“We had one individual who was just deadlocked that he wasn’t changing, yet we had five individuals who were undecided,” Dorsey Montgomery II said Thursday on TODAY.
Montgomery sat on the trial of former South Carolina police officer Michael Slager. The trial ended in mistrial on Monday after the jury failed to reach a unanimous decision.
Last Friday, as the jury deliberated, one of the members sent a letter to the judge saying “I cannot in good conscience consider a guilty verdict.” But Montgomery said the “media misconstrued” the note.
“I believe we could have deliberated just a little bit more to see if we could sway that particular juror and get those who were undecided to make a decision,” he told TODAY.
Slager, who is white, was charged with killing Scott, an unarmed black motorist shot in the back while fleeing on foot. The exchange was caught on videotape and has been played repeatedly since the April 4, 2015, traffic stop.
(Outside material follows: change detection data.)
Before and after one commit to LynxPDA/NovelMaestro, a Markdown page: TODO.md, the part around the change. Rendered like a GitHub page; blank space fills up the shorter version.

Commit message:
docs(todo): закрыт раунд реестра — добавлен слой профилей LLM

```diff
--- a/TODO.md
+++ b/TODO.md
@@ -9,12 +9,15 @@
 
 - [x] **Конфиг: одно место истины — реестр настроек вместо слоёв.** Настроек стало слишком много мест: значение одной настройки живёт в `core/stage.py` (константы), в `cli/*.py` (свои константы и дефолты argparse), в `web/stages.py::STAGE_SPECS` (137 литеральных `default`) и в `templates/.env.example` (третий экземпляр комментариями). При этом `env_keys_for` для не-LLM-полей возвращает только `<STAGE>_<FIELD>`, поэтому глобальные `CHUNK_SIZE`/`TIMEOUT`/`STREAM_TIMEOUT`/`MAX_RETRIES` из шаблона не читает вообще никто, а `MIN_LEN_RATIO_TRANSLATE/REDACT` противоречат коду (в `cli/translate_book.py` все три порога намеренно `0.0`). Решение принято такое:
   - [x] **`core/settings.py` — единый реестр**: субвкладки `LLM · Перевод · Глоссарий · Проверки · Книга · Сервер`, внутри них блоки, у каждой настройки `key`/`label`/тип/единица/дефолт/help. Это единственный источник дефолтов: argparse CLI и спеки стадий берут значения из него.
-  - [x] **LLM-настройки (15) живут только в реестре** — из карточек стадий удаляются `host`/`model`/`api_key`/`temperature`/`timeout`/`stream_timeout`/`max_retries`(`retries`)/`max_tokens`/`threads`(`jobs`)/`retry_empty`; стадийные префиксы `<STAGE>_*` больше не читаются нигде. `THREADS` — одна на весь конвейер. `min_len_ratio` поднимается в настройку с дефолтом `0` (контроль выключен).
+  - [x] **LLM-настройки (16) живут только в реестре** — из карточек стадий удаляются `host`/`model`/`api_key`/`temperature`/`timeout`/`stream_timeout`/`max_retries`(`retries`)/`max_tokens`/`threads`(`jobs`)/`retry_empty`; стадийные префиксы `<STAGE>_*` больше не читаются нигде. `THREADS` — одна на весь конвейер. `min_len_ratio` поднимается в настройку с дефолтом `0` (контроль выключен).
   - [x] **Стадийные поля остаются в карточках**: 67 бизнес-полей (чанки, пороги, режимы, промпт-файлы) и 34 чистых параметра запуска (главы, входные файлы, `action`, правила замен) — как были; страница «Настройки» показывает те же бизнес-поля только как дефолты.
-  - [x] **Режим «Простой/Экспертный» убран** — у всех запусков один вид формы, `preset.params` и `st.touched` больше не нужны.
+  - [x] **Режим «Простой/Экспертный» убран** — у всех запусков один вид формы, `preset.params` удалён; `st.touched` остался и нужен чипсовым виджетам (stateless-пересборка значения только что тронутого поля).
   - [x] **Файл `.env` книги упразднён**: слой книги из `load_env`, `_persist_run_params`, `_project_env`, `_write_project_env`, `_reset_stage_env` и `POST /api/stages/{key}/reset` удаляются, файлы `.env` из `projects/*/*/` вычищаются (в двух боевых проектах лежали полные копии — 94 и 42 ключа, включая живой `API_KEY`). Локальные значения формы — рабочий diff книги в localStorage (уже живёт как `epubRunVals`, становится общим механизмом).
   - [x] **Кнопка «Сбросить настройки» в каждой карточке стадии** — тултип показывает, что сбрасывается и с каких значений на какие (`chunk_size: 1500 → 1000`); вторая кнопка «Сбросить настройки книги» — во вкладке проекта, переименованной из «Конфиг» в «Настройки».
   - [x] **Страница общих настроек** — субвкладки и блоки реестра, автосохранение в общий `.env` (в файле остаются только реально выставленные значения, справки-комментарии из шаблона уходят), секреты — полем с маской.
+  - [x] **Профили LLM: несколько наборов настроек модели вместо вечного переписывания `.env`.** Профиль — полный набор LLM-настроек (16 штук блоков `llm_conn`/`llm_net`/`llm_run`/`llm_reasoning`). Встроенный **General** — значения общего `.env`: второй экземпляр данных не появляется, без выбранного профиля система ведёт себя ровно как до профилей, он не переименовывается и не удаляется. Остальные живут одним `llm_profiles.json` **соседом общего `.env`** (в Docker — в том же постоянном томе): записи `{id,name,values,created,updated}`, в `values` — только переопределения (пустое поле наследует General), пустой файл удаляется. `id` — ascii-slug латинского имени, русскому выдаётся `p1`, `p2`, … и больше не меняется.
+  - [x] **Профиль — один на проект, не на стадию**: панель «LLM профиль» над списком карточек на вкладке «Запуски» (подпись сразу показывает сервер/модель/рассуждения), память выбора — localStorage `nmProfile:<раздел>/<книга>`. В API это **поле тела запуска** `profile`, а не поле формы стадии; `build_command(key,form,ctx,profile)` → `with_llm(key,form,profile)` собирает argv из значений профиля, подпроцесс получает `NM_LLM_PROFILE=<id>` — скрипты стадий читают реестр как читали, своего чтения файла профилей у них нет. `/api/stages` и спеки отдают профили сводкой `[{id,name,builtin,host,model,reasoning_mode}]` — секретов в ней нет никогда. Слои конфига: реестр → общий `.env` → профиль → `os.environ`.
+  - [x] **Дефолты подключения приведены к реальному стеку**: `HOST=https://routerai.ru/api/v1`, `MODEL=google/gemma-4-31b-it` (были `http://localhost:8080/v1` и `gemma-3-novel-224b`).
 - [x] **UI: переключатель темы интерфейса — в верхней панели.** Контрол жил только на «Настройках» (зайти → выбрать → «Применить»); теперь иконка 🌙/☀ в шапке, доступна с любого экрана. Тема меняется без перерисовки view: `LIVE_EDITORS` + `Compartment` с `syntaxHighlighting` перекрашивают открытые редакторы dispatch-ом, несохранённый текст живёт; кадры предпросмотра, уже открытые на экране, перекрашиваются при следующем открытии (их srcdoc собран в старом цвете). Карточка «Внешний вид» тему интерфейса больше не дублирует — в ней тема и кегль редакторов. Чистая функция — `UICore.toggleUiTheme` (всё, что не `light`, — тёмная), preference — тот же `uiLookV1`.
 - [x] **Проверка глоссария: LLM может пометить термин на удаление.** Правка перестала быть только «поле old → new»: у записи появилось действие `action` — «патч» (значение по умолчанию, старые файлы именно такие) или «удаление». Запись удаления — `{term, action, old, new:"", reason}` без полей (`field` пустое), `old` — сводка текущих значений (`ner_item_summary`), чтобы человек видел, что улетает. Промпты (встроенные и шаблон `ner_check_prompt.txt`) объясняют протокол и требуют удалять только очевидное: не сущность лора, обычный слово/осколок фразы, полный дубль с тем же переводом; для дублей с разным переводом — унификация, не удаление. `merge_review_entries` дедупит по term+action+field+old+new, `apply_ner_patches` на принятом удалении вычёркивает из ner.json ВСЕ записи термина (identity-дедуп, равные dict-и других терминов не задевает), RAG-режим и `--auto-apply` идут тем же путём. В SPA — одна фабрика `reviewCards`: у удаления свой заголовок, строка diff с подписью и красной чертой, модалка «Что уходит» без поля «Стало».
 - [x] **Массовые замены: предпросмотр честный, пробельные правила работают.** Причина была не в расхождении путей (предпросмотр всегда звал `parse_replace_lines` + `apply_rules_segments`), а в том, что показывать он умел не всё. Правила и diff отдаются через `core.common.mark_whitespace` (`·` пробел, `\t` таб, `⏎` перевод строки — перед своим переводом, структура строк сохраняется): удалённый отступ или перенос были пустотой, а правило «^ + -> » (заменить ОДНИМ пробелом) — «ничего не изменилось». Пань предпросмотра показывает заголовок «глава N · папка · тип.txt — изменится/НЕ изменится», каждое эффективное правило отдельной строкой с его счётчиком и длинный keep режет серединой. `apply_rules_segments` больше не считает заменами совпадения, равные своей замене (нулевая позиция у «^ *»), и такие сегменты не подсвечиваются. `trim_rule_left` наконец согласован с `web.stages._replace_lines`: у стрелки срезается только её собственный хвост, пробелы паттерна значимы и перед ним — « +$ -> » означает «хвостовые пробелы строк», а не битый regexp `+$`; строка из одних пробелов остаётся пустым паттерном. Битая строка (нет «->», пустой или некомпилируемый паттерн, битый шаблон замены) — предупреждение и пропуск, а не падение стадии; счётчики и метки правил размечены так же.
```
Slager could have been convicted on either murder or voluntary manslaughter charges. Montgomery said when he first began deliberating he was prepared to convict.
“Initially it was going to be murder,” he said. But after reviewing evidence and reading legal definitions of the charges and “the things that were presented to us by the judged, we had come to find out he didn’t do anything malicious.”
Instead, Montgomery said he believed Slager demonstrated a “brief disturbance in reason” when he shot Scott.
“So based on the law, that would be classified under manslaughter, voluntary manslaughter,” he said.
Montgomery, the only black person in the 12-member jury, was asked about the role of race in the trial.
“Due to the society that we live in, race will always be a factor,” he said, but added that he did not believe race played into the decision for “the majority” of the jurors.
Asked about why the lone juror refused to budge about a not guilty verdict, Montgomery would not elaborate.
“He just had his own convictions, and I’ll leave that right there,” he said.